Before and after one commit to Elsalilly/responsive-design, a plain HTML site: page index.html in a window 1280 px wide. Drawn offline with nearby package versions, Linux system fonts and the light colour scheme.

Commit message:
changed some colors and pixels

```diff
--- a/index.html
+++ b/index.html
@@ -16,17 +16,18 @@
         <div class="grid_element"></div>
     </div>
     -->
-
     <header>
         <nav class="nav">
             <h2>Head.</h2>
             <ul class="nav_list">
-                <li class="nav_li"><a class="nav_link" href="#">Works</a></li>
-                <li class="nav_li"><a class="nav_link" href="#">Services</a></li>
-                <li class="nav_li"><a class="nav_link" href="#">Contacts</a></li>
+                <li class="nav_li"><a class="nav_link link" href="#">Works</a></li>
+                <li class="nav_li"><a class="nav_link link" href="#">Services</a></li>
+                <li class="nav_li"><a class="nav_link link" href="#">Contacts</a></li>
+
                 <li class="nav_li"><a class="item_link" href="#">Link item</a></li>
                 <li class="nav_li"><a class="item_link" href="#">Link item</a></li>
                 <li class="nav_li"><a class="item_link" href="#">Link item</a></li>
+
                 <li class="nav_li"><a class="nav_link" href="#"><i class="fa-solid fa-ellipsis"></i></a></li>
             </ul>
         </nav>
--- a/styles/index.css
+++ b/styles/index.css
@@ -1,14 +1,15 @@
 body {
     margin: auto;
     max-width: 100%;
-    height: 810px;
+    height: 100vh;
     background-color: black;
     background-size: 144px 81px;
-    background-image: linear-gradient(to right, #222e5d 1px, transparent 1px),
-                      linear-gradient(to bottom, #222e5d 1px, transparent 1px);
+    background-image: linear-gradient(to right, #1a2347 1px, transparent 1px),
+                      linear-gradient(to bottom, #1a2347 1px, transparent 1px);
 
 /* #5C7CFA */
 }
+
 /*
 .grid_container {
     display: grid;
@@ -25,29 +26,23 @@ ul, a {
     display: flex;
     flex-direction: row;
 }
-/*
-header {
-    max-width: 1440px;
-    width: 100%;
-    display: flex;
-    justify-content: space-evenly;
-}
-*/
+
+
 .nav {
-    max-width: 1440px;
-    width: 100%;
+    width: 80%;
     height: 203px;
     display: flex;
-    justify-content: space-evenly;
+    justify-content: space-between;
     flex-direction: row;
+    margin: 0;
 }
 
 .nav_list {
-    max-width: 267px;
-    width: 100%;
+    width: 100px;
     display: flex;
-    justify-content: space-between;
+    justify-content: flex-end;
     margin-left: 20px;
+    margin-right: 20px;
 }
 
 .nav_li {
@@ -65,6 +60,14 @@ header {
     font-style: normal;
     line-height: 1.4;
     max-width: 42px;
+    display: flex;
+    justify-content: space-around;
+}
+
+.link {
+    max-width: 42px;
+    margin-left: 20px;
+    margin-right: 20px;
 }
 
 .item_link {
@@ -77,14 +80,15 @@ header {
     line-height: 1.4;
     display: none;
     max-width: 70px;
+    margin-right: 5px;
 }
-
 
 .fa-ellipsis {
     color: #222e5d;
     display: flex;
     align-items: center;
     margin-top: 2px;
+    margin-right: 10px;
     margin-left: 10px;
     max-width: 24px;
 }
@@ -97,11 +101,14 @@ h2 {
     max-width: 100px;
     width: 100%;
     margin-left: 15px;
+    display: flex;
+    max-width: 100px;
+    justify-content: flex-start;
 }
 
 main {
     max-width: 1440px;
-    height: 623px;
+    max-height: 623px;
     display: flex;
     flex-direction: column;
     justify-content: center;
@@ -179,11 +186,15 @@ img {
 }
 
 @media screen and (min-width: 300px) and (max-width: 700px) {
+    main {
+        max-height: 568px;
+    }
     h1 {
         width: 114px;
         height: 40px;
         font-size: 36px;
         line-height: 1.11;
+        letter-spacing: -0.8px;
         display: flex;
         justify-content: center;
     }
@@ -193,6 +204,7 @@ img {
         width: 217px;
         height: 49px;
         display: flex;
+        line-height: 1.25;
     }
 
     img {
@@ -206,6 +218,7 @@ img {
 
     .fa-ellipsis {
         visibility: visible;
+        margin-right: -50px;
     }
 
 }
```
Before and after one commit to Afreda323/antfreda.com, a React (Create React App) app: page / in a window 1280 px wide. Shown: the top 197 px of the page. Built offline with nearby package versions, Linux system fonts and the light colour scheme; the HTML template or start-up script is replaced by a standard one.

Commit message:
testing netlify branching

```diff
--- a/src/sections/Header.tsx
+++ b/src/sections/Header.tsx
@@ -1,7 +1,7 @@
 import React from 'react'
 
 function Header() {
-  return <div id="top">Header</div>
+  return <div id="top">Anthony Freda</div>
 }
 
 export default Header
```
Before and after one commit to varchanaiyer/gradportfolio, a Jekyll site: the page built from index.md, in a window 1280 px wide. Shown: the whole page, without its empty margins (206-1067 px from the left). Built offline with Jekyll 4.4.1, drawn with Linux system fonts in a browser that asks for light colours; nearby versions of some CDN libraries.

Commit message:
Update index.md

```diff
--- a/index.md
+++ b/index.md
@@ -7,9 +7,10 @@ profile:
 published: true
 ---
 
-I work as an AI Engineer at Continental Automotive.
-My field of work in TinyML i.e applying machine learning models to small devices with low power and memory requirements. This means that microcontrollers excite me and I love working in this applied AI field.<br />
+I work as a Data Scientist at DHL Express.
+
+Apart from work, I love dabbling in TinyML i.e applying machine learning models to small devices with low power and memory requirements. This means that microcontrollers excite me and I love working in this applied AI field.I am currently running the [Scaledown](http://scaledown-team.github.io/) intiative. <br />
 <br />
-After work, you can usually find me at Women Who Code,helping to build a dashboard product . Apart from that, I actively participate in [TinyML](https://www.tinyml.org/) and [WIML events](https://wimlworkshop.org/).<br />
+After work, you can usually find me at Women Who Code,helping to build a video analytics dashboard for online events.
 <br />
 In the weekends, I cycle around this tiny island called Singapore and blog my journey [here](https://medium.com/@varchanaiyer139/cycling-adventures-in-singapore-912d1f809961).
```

| What needs to be done |
How many lines of the listing above contain the string "that"? Respond with the number and no other text.

| Result of this task |
4